  • June 2018
    Defendant Who Consents To Separate Trials Not Subject To Double Jeopardy

    After Michael Currier was indicted for burglary, grand larceny, and unlawful possession of a firearm by a convicted felon, he opted for separate trials, doing burglary and grand larceny first, unlawful possession second. He was concerned that his prior convictions for burglary and larceny, which would help prove the unlawful possession charge, would prejudice the jury’s consideration of his current... Read More >

  • June 2018
    Government Needs A Warrant To Obtain Cell-Site Records To Track Suspect’s Movements

    When the FBI suspected that Timothy Carpenter was involved in several robberies, it identified his cell phone number and obtained cell-site information from his wireless carriers without a warrant, which could be used to track the movement of his phone, and thus Carpenter himself. Carpenter moved to suppress the information as violating the Fourth Amendment’s requirement for a warrant supported... Read More >

  • June 2018
    Patent Act Permits Recovery Of Lost Profits From Foreign Patent Infringement

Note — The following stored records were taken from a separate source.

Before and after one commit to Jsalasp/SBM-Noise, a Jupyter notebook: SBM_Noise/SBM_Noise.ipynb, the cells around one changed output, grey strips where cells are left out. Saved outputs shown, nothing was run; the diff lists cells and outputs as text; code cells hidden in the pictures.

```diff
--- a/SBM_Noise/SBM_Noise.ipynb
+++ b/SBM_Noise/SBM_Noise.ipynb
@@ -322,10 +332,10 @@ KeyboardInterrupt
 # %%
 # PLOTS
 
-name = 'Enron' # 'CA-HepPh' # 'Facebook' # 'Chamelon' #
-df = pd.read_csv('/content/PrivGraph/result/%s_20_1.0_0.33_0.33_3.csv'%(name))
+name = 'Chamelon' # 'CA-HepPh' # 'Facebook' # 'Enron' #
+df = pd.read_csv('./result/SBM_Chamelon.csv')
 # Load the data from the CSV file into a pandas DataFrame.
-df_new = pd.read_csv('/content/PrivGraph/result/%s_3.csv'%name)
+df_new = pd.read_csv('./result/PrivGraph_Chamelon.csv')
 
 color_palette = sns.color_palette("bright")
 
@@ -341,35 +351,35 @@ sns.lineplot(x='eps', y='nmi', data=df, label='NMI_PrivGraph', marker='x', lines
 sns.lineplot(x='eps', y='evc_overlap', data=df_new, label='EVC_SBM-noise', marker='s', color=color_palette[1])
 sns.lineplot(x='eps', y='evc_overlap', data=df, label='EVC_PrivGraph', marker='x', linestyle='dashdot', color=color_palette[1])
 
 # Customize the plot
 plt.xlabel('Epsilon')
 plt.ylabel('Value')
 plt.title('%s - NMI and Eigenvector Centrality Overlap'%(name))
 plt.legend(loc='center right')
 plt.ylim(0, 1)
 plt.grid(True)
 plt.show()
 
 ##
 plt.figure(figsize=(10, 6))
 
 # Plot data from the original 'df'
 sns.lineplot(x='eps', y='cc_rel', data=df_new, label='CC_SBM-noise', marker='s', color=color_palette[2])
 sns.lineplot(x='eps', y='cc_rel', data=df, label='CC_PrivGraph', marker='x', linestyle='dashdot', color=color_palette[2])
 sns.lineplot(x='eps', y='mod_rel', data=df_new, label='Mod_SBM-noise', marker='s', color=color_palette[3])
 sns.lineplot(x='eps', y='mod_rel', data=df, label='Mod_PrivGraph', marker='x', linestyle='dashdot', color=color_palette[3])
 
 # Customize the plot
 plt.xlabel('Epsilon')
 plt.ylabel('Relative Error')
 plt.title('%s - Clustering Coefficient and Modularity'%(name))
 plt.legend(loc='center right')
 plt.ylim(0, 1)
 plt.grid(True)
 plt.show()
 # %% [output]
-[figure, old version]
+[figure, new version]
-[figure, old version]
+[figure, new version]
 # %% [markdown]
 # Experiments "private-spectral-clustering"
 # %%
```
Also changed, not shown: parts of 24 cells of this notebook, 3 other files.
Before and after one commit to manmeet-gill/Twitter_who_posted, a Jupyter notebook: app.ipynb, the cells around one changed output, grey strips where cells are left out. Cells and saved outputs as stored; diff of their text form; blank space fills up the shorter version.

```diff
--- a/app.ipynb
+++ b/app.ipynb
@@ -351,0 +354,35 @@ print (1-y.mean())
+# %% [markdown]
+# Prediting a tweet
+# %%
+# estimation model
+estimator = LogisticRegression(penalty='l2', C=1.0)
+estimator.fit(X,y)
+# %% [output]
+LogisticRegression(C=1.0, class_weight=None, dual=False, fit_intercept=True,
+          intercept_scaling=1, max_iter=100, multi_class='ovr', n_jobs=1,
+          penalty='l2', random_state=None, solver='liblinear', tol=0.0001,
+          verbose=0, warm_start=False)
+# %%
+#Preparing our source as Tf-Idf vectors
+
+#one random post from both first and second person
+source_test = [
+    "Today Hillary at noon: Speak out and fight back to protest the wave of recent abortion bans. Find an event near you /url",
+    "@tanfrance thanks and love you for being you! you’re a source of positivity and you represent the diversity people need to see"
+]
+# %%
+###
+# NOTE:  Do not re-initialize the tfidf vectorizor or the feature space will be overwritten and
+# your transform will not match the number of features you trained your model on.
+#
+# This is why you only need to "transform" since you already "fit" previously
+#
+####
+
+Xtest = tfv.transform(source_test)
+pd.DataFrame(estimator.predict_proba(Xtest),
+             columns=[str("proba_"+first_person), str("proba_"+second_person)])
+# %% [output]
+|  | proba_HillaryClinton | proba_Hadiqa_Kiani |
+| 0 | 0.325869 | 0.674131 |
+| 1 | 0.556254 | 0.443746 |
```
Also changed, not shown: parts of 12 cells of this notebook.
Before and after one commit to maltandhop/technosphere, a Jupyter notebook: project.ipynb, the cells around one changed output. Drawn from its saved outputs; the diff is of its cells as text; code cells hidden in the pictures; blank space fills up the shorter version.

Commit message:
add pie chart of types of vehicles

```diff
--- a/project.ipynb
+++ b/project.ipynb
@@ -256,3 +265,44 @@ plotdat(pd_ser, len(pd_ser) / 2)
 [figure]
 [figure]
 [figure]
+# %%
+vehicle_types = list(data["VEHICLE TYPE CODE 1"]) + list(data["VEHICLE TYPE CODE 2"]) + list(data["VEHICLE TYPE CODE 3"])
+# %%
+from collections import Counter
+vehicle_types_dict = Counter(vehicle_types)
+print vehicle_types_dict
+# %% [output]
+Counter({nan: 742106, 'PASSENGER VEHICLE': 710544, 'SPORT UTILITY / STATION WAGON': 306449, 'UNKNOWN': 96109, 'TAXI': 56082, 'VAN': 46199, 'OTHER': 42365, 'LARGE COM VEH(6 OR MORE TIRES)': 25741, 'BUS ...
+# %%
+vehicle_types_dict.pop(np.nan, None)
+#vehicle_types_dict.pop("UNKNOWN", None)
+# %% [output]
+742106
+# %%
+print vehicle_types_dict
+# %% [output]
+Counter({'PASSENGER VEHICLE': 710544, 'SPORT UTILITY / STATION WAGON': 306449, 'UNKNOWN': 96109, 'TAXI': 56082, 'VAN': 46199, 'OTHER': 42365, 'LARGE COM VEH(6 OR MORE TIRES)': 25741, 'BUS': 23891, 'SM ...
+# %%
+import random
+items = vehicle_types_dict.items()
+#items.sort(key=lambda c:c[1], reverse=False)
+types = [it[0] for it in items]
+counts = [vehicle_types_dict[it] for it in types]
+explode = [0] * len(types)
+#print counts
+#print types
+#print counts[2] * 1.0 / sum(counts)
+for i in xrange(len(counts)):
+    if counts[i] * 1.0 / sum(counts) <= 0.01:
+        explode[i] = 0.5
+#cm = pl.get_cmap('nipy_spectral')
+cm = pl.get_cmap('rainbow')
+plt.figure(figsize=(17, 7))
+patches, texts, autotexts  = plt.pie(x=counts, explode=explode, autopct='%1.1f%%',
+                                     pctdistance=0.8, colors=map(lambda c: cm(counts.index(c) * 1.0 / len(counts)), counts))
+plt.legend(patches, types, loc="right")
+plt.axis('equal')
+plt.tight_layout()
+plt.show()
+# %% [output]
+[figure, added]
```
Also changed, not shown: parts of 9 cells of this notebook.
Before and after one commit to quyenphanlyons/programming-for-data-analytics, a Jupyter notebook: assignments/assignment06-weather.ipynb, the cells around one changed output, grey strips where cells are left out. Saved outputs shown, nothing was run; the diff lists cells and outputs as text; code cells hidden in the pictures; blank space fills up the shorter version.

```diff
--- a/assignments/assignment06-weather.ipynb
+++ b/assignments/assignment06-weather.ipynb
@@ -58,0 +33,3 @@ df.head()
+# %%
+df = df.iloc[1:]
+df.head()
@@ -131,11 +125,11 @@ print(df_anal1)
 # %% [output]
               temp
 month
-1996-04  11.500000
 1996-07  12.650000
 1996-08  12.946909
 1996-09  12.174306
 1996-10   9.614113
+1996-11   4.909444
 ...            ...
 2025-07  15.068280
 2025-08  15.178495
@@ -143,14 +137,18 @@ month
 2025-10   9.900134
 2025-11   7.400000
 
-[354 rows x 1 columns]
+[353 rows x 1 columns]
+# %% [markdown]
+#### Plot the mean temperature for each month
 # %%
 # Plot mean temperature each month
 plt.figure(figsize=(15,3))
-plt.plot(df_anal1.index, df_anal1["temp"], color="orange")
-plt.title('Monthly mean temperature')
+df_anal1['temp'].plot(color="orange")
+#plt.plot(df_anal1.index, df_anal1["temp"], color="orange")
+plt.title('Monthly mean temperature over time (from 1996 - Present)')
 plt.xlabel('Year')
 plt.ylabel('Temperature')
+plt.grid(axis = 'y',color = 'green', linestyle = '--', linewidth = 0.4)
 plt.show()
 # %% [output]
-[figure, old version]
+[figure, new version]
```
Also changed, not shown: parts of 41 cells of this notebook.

    In WesternGeco LLC v. ION Geophysical Corp., WesternGeco sued ION for patent infringement under the Patent Act for creating an identical ocean floor surveying system that ION assembled overseas from parts made in America. A jury awarded WesternGeco damages and lost profits. ION moved to set aside the lost profits since it argued the Patent Act did not... Read More >

  • June 2018
    Removal Notice Must Specify Time And Place Of Proceeding To Stop Ten-Year Period To Cancel Removal Proceedings

    Once a nonpermanent resident has been in the U.S. for a ten-year continuous period, they can cancel removal proceedings under the Illegal Immigration Reform and Immigrant Responsibility Act of 1996. That period is stayed if the resident receives a written notice to appear that specifies a time and place for the removal proceedings during the ten year period. A... Read More >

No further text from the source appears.